This film isn’t going to appeal to a large audience, and that intent is known from the start. We first meet Fran (Kaley Wheless) as she calmly argues with her mother while screaming internally (something we experience multiple times throughout the film). She never expresses an emotion beyond discontent and often speaks in exaggerated sarcasm. In one scene, Fran says she’s allergic to chocolate before taking a bite of a cupcake and overdramatically falling to the floor like a 5-year-old being asked to put toys away.

As the movie unfolds, the narrator (Nick Offerman) provides insight on Fran that allows her character to retain in her dynamic while still providing viewers with some semblance of depth, however shallow it may be. After she’s arrested and her husband (Keith Poulson) finds out via the news, he asks her when she was going to tell him. She casually responds, “I was going to wait as long as possible.” She’s a mid-twenties millennial with added dissociation. 

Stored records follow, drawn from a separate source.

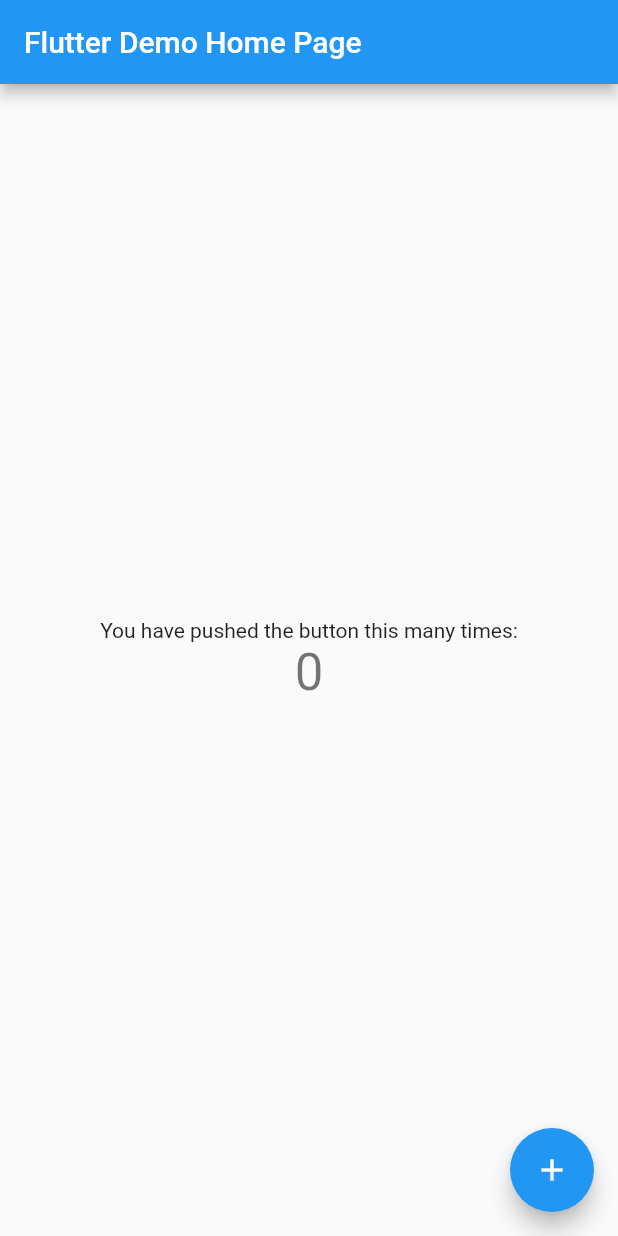
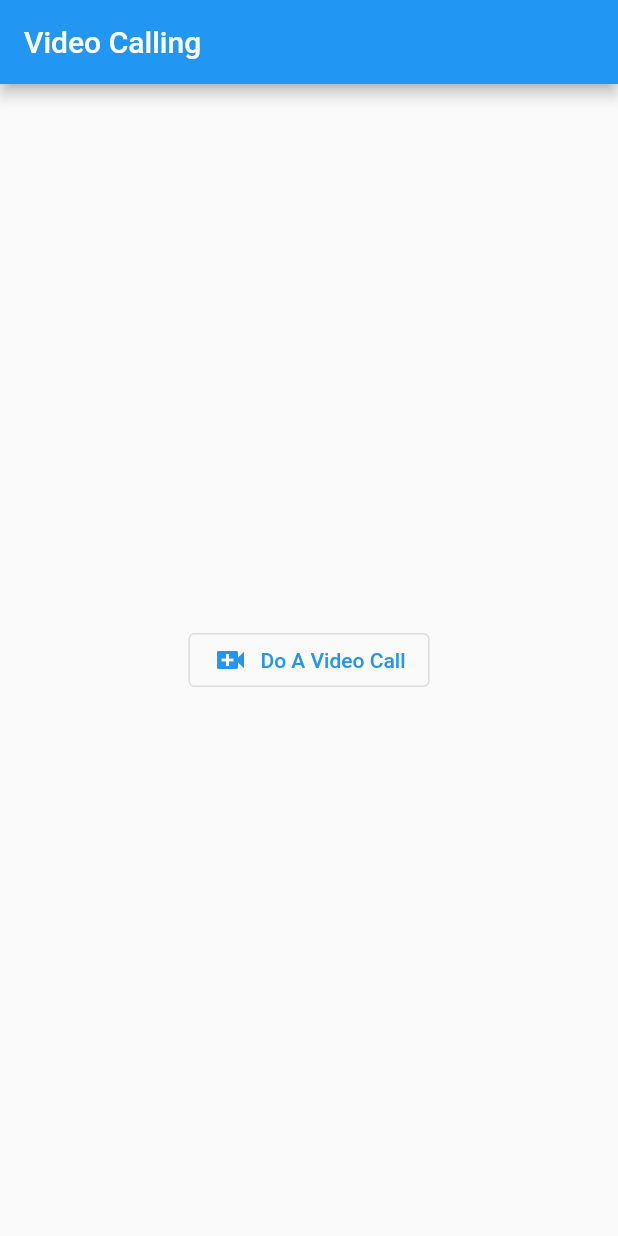
Before and after one commit to SyedAbdalAhmedShah/videoCalling, a Flutter app: the screen it shows after launch, on a phone screen of 412 x 824 dp. Run offline on Flutter 3.47's test engine with Material 2 defaults, Android fonts, the phone set to English and light mode, and no system bars; missing offline and left inert: agora_uikit.

```diff
--- a/lib/main.dart
+++ b/lib/main.dart
@@ -1,4 +1,5 @@
 import 'package:flutter/material.dart';
+import 'package:video_calling/view/home_screen.dart';
 
 void main() {
   runApp(const MyApp());
@@ -24,92 +25,7 @@ class MyApp extends StatelessWidget {
         // is not restarted.
         primarySwatch: Colors.blue,
       ),
-      home: const MyHomePage(title: 'Flutter Demo Home Page'),
+      home: const HomeScreen(),
     );
   }
 }
-
-class MyHomePage extends StatefulWidget {
-  const MyHomePage({Key? key, required this.title}) : super(key: key);
-
-  // This widget is the home page of your application. It is stateful, meaning
-  // that it has a State object (defined below) that contains fields that affect
-  // how it looks.
-
-  // This class is the configuration for the state. It holds the values (in this
-  // case the title) provided by the parent (in this case the App widget) and
-  // used by the build method of the State. Fields in a Widget subclass are
-  // always marked "final".
-
-  final String title;
-
-  @override
-  State<MyHomePage> createState() => _MyHomePageState();
-}
-
-class _MyHomePageState extends State<MyHomePage> {
-  int _counter = 0;
-
-  void _incrementCounter() {
-    setState(() {
-      // This call to setState tells the Flutter framework that something has
-      // changed in this State, which causes it to rerun the build method below
-      // so that the display can reflect the updated values. If we changed
-      // _counter without calling setState(), then the build method would not be
-      // called again, and so nothing would appear to happen.
-      _counter++;
-    });
-  }
-
-  @override
-  Widget build(BuildContext context) {
-    // This method is rerun every time setState is called, for instance as done
-    // by the _incrementCounter method above.
-    //
-    // The Flutter framework has been optimized to make rerunning build methods
-    // fast, so that you can just rebuild anything that needs updating rather
-    // than having to individually change instances of widgets.
-    return Scaffold(
-      appBar: AppBar(
-        // Here we take the value from the MyHomePage object that was created by
-        // the App.build method, and use it to set our appbar title.
-        title: Text(widget.title),
-      ),
-      body: Center(
-        // Center is a layout widget. It takes a single child and positions it
-        // in the middle of the parent.
-        child: Column(
-          // Column is also a layout widget. It takes a list of children and
-          // arranges them vertically. By default, it sizes itself to fit its
-          // children horizontally, and tries to be as tall as its parent.
-          //
-          // Invoke "debug painting" (press "p" in the console, choose the
-          // "Toggle Debug Paint" action from the Flutter Inspector in Android
-          // Studio, or the "Toggle Debug Paint" command in Visual Studio Code)
-          // to see the wireframe for each widget.
-          //
-          // Column has various properties to control how it sizes itself and
-          // how it positions its children. Here we use mainAxisAlignment to
-          // center the children vertically; the main axis here is the vertical
-          // axis because Columns are vertical (the cross axis would be
-          // horizontal).
-          mainAxisAlignment: MainAxisAlignment.center,
-          children: <Widget>[
-            const Text(
-              'You have pushed the button this many times:',
-            ),
-            Text(
-              '$_counter',
-              style: Theme.of(context).textTheme.headline4,
-            ),
-          ],
-        ),
-      ),
-      floatingActionButton: FloatingActionButton(
-        onPressed: _incrementCounter,
-        tooltip: 'Increment',
-        child: const Icon(Icons.add),
-      ), // This trailing comma makes auto-formatting nicer for build methods.
-    );
-  }
-}
--- /dev/null
+++ b/lib/utils/config.dart
@@ -0,0 +1,6 @@
+class Config {
+  static String token =
+      "006a8e68f7e6f2e44698de4631ae42851ccIACMcmOyxeDcl2Lfwe4AeldeMNMWrVSiCEA2o4S+vVPBFr2YShYAAAAAEABUm4+salSmYgEAAQBnVKZi";
+  static String appId = "a8e68f7e6f2e44698de4631ae42851cc";
+  static String channelName = "fluttering";
+}
--- /dev/null
+++ b/lib/view/home_screen.dart
@@ -0,0 +1,23 @@
+import 'package:flutter/material.dart';
+import 'package:video_calling/view/videocall_screen.dart';
+
+class HomeScreen extends StatelessWidget {
+  const HomeScreen({Key? key}) : super(key: key);
+
+  @override
+  Widget build(BuildContext context) {
+    return Scaffold(
+      appBar: AppBar(
+        title: Text('Video Calling '),
+      ),
+      body: Center(
+        child: OutlinedButton.icon(
+          onPressed: () => Navigator.of(context)
+              .push(MaterialPageRoute(builder: (_) => const VideoCallScreen())),
+          label: const Text('Do A Video Call'),
+          icon: const Icon(Icons.video_call),
+        ),
+      ),
+    );
+  }
+}
--- a/pubspec.yaml
+++ b/pubspec.yaml
@@ -34,6 +34,8 @@ dependencies:
   # The following adds the Cupertino Icons font to your application.
   # Use with the CupertinoIcons class for iOS style icons.
   cupertino_icons: ^1.0.2
+  agora_rtc_engine: ^5.2.0
+  agora_uikit: ^1.0.1
 
 dev_dependencies:
   flutter_test:
```
Also changed, not shown: lib/view/videocall_screen.dart (added, +41 -0 lines), pubspec.lock, 8 other files.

During one scene with her therapist (she meets with a therapist, parole officer, and attends a group therapy session). He asks what the variable is between her and her failed relationships. She replies, “I’m the variable. I’m the one who doesn’t get along with all of them. Except my father, we get along.” When asked why she thinks that’s the case, she reminds the therapist that her father is dead. Is she really the dysfunctional one? Her mother isn’t much of a mother and she and her husband aren’t in love with each other. Why are they together in the first place?

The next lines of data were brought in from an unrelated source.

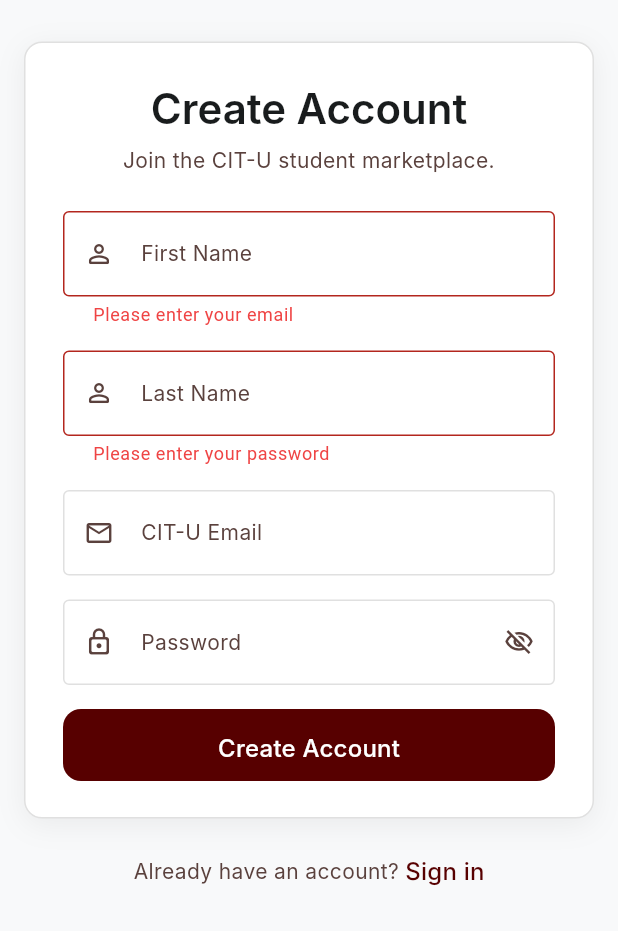
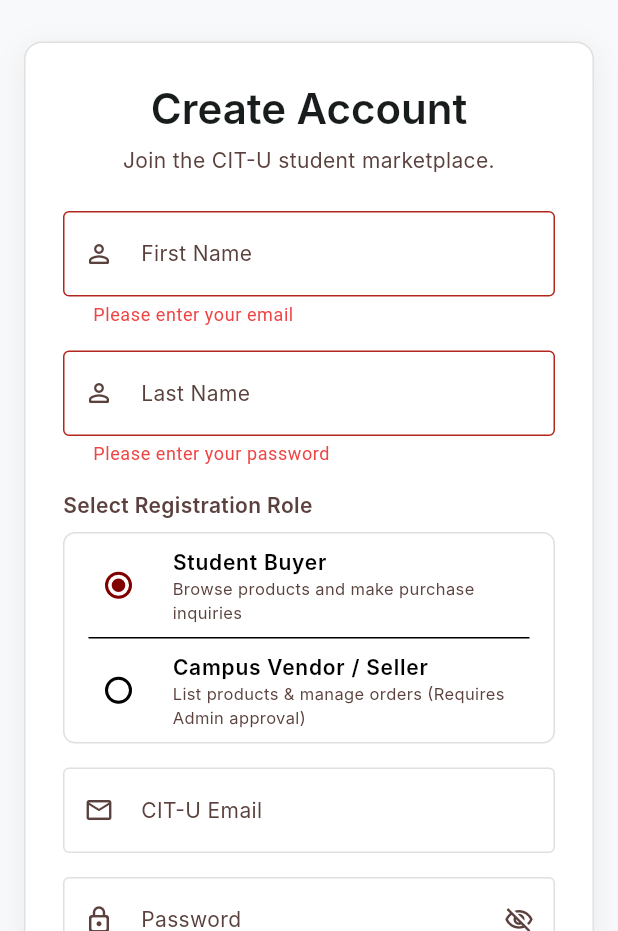
Before and after one commit to VeryLuckyMe/TeknoyCart, a Flutter app: the screen it shows after launch, after a tap on "Login", after a tap on "Sign up", on a phone screen of 412 x 824 dp, the part 305-1236 px from its top. Run offline on Flutter 3.47's test engine with Material 3 defaults, Android fonts, the phone set to English and light mode, and no system bars; our stand-ins replace flutter_riverpod, supabase_flutter; accounts and stored records are empty; Roboto replaces fonts that are missing (Inter).

Commit message:
feat: complete SRS/SDD compliance for mobile registration with RoleSelector and proper database insertions

```diff
--- a/lib/features/auth/providers/auth_provider.dart
+++ b/lib/features/auth/providers/auth_provider.dart
@@ -40,6 +40,7 @@ class AuthNotifier extends StateNotifier<AsyncValue<Profile?>> {
     required String email,
     required String username,
     required String password,
+    required String role,
   }) async {
     state = const AsyncValue.loading();
     try {
@@ -47,6 +48,7 @@ class AuthNotifier extends StateNotifier<AsyncValue<Profile?>> {
         email: email,
         username: username,
         password: password,
+        role: role,
       );
       state = AsyncValue.data(user);
     } catch (e, stackTrace) {
--- a/lib/features/auth/services/auth_service.dart
+++ b/lib/features/auth/services/auth_service.dart
@@ -67,6 +67,7 @@ class AuthService {
     required String email,
     required String username,
     required String password,
+    required String role,
   }) async {
     if (!isValidCituEmail(email)) {
       throw const FormatException(
@@ -83,7 +84,7 @@ class AuthService {
     final response = await _client.auth.signUp(
       email: email.trim(),
       password: password,
-      data: {'username': username.trim()},
+      data: {'username': username.trim(), 'role': role},
     );
 
     final user = response.user;
@@ -97,8 +98,8 @@ class AuthService {
       'full_name': username.trim(),
       'email': email.trim(),
       'password_hash': 'SUPABASE_AUTH_MANAGED',
-      'role': 'BUYER',
-      'is_verified': false,
+      'role': role,
+      'is_verified': role == 'BUYER' ? true : false, // Buyers approved auto, Sellers pending
     });
 
     return _userToProfile(user);
--- a/lib/features/auth/views/auth_gate_view.dart
+++ b/lib/features/auth/views/auth_gate_view.dart
@@ -20,6 +20,7 @@ class _AuthGateViewState extends ConsumerState<AuthGateView>
   final _lastNameController = TextEditingController();
   final _passwordController = TextEditingController();
 
+  String _selectedRole = 'BUYER';
   bool _isLoginTab = true;
   bool _obscurePassword = true;
 
@@ -57,7 +58,12 @@ class _AuthGateViewState extends ConsumerState<AuthGateView>
     if (_isLoginTab) {
       authNotifier.login(email: email, password: password);
     } else {
-      authNotifier.register(email: email, username: fullName, password: password);
+      authNotifier.register(
+        email: email,
+        username: fullName,
+        password: password,
+        role: _selectedRole,
+      );
     }
   }
 
@@ -208,6 +214,61 @@ class _AuthGateViewState extends ConsumerState<AuthGateView>
                                 }
                                 return null;
                               },
+                            ),
+                            const SizedBox(height: 16),
+                            // ── Role Selector ───────────────────────────────
+                            const Text(
+                              'Select Registration Role',
+                              style: TextStyle(
+                                fontFamily: 'Inter',
+                                fontSize: 14,
+                                fontWeight: FontWeight.w600,
+                                color: Color(0xFF5A413D),
+                              ),
+                            ),
+                            const SizedBox(height: 8),
+                            Container(
+                              decoration: BoxDecoration(
+                                border: Border.all(color: const Color(0xFFE0E0E0)),
+                                borderRadius: BorderRadius.circular(8),
+                              ),
+                              child: Column(
+                                children: [
+                                  RadioListTile<String>(
+                                    title: const Text(
+                                      'Student Buyer',
+                                      style: TextStyle(fontFamily: 'Inter', fontSize: 14, fontWeight: FontWeight.w600),
+                                    ),
+                                    subtitle: const Text(
+                                      'Browse products and make purchase inquiries',
+                                      style: TextStyle(fontFamily: 'Inter', fontSize: 11, color: Color(0xFF5A413D)),
+                                    ),
+                                    value: 'BUYER',
+                                    groupValue: _selectedRole,
+                                    activeColor: TeknoyTheme.citMaroon,
+                                    onChanged: (val) {
+                                      if (val != null) setState(() => _selectedRole = val);
+                                    },
+                                  ),
+                                  const Divider(height: 1, indent: 16, endIndent: 16),
+                                  RadioListTile<String>(
+                                    title: const Text(
+                                      'Campus Vendor / Seller',
+                                      style: TextStyle(fontFamily: 'Inter', fontSize: 14, fontWeight: FontWeight.w600),
+                                    ),
+                                    subtitle: const Text(
+                                      'List products & manage orders (Requires Admin approval)',
+                                      style: TextStyle(fontFamily: 'Inter', fontSize: 11, color: Color(0xFF5A413D)),
+                                    ),
+                                    value: 'SELLER',
+                                    groupValue: _selectedRole,
+                                    activeColor: TeknoyTheme.citMaroon,
+                                    onChanged: (val) {
+                                      if (val != null) setState(() => _selectedRole = val);
+                                    },
+                                  ),
+                                ],
+                              ),
                             ),
                             const SizedBox(height: 16),
                           ],
```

Part of the problem with a movie like this is it chooses not to dive deeper into established relationships between characters. Fran and her husband only have a few scenes together, each one just a cynical back and forth between the two. We don’t see much of Fran as a mother, or as a daughter. Even the narrator tells us when we’ve seen the last of a character, encouraging viewers to immediately forget about that person. The focus is on Fran, but her story never feels fully developed.

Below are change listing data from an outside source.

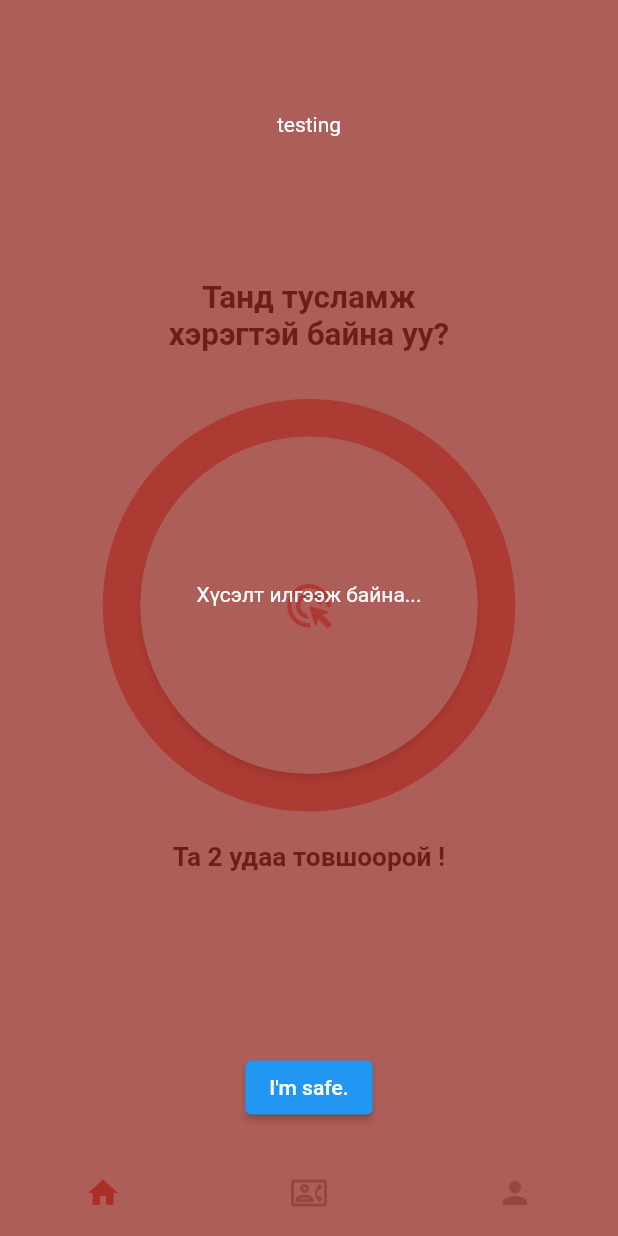
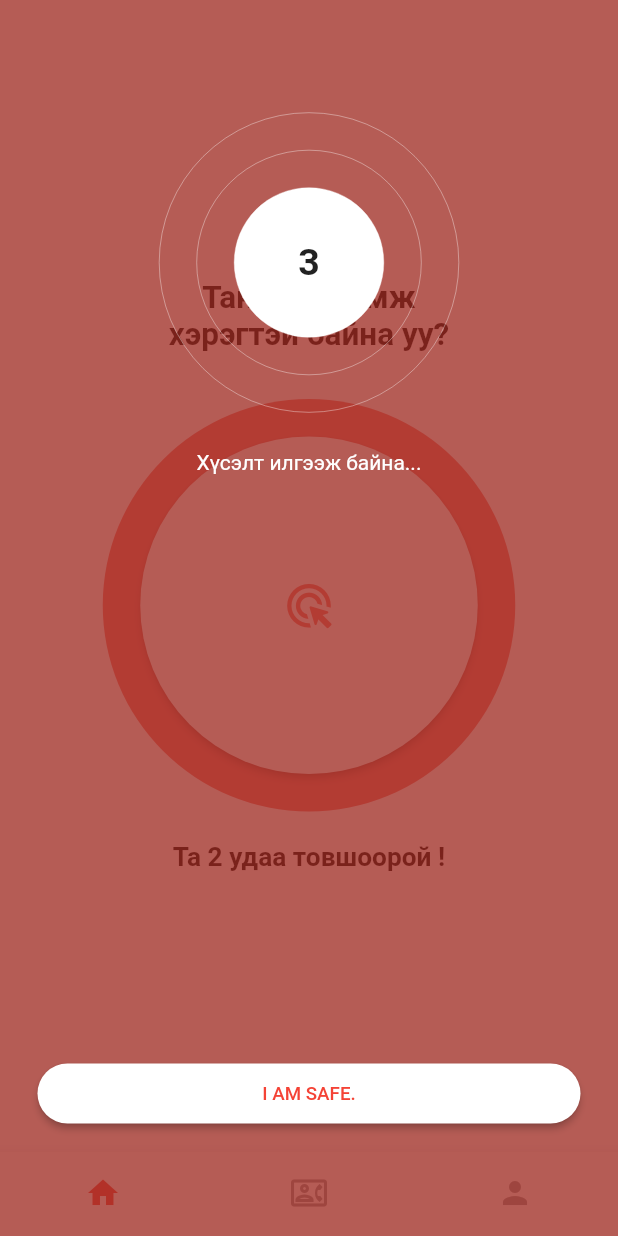
Before and after one commit to Oyunbldd/weu, a Flutter app: the screen it shows after launch, after a tap on the "ads click" icon, on a phone screen of 412 x 824 dp. Run offline on Flutter 3.47's test engine with Material 2 defaults, Android fonts, the phone set to English and light mode, and no system bars; drawn by our look-alikes of timer_count_down; our stand-ins replace cloud_firestore, country_code_picker, firebase_auth, firebase_core, firebase_storage, flutter_animate and 4 more; accounts and stored records are empty.

Commit message:
new animated dialog addeD

```diff
--- a/lib/views/home_view.dart
+++ b/lib/views/home_view.dart
@@ -6,6 +6,7 @@ import 'package:flutter_animate/flutter_animate.dart';
 import 'package:get/get.dart';
 import 'package:geolocator/geolocator.dart';
 import 'package:firebase_storage/firebase_storage.dart';
+import 'package:timer_count_down/timer_count_down.dart';
 
 //Using geolocator
 
@@ -146,7 +147,7 @@ class _HomeViewState extends State<HomeView> {
                         builder: (_) => Material(
                           type: MaterialType.transparency,
                           child: Container(
-                            color: Colors.red.withOpacity(0.45),
+                            color: Colors.red.withOpacity(0.5),
                             width: double.infinity,
                             height: double.infinity,
                             padding: const EdgeInsets.symmetric(
@@ -156,16 +157,102 @@ class _HomeViewState extends State<HomeView> {
                             child: Column(
                               mainAxisAlignment: MainAxisAlignment.spaceBetween,
                               children: [
-                                Text(
-                                  'testing',
-                                  style: TextStyle(color: Colors.white),
+                                Stack(
+                                  alignment: Alignment.center,
+                                  children: [
+                                    Container(
+                                      width: 200,
+                                      height: 200,
+                                      decoration: BoxDecoration(
+                                        border: Border.all(
+                                          width: 0.25,
+                                          color: Colors.white,
+                                        ),
+                                        borderRadius:
+                                            BorderRadius.circular(100),
+                                      ),
+                                    ),
+                                    Container(
+                                      width: 150,
+                                      height: 150,
+                                      decoration: BoxDecoration(
+                                        border: Border.all(
+                                          width: 0.25,
+                                          color: Colors.white,
+                                        ),
+                                        borderRadius: BorderRadius.circular(75),
+                                      ),
+                                    ),
+                                    Container(
+                                      width: 100,
+                                      height: 100,
+                                      decoration: BoxDecoration(
+                                        border: Border.all(
+                                          width: 0.25,
+                                          color: Colors.white,
+                                        ),
+                                        borderRadius: BorderRadius.circular(75),
+                                        color: Colors.white,
+                                      ),
+                                      child: Center(
+                                        child: Countdown(
+                                          seconds: 3,
+                                          build: (
+                                            BuildContext context,
+                                            double time,
+                                          ) =>
+                                              Text(
+                                            time.floor().toString(),
+                                            style: const TextStyle(
+                                              fontSize: 25,
+                                              fontWeight: FontWeight.bold,
+                                            ),
+                                          ),
+                                          interval:
+                                              const Duration(milliseconds: 100),
+                                          onFinished: () {
+                                            Get.toNamed('/emergencyScreen');
+                                          },
+                                        ),
+                                      ),
+                                    ),
+                                  ],
                                 ),
+                                const SizedBox(height: 25),
                                 const Text(
                                   'Хүсэлт илгээж байна...',
                                   style: TextStyle(color: Colors.white),
                                 ),
-                                ElevatedButton(
-                                    onPressed: () {}, child: Text("I'm safe."))
+                                const Expanded(child: SizedBox()),
+                                SizedBox(
+                                  width: double.infinity,
+                                  height: 40,
+                                  child: ElevatedButton(
+                                    onPressed: () {
+                                      Get.back();
+                                    },
+                                    style: ButtonStyle(
+                                      backgroundColor:
+                                          const MaterialStatePropertyAll(
+                                        Colors.white,
+                                      ),
+                                      shape: MaterialStateProperty.all<
+                                          RoundedRectangleBorder>(
+                                        RoundedRectangleBorder(
+                                          borderRadius:
+                                              BorderRadius.circular(_width / 2),
+                                        ),
+                                      ),
+                                    ),
+                                    child: const Text(
+                                      "I AM SAFE.",
+                                      style: TextStyle(
+                                        color: Colors.red,
+                                        fontSize: 12.5,
+                                      ),
+                                    ),
+                                  ),
+                                )
                               ],
                             ),
                           ),
--- a/pubspec.yaml
+++ b/pubspec.yaml
@@ -26,6 +26,7 @@ dependencies:
   firebase_auth: ^4.7.3
   country_code_picker: ^3.0.0
   pinput: ^3.0.0
+  timer_count_down: ^2.2.2
 
 dev_dependencies:
   flutter_test:
```
Also changed, not shown: pubspec.lock.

Fran’s action with her student is more out of apathy than anything. As quickly as it begins, it’s broken off and she’s shipped off to trial. The boredom of her life reflects in the film itself. As mentioned earlier, the style, pacing, and storytelling itself are not going to garner mainstream appeal. Wheless does a fine job portraying the detached Ferguson, and Poulson as her equally detached husband suits the role. Beyond them and Offerman’s voiceovers, the cast feels underqualified and unrealistic. A slow-paced movie can work with the right people, but unfortunately, these flaws detract from the film itself.

One thing the film sheds light on is how Fran is perceived by others once she’s out of prison. Her group therapy advisor attempts to flirt with her because he knows what she did. She gets looks from others, men and women alike, judging her silently or otherwise. At one point, she finally addresses the fact that she’s a sex offender and how she sees the shade being thrown her way.

Frances Ferguson has its moments, namely Wheless’ laconic character, but is generally not engaging enough to maintain a general audience’s attention. There’s a niche for this type of film that viewers with peculiar tastes may find more agreeable.

Nick Hershey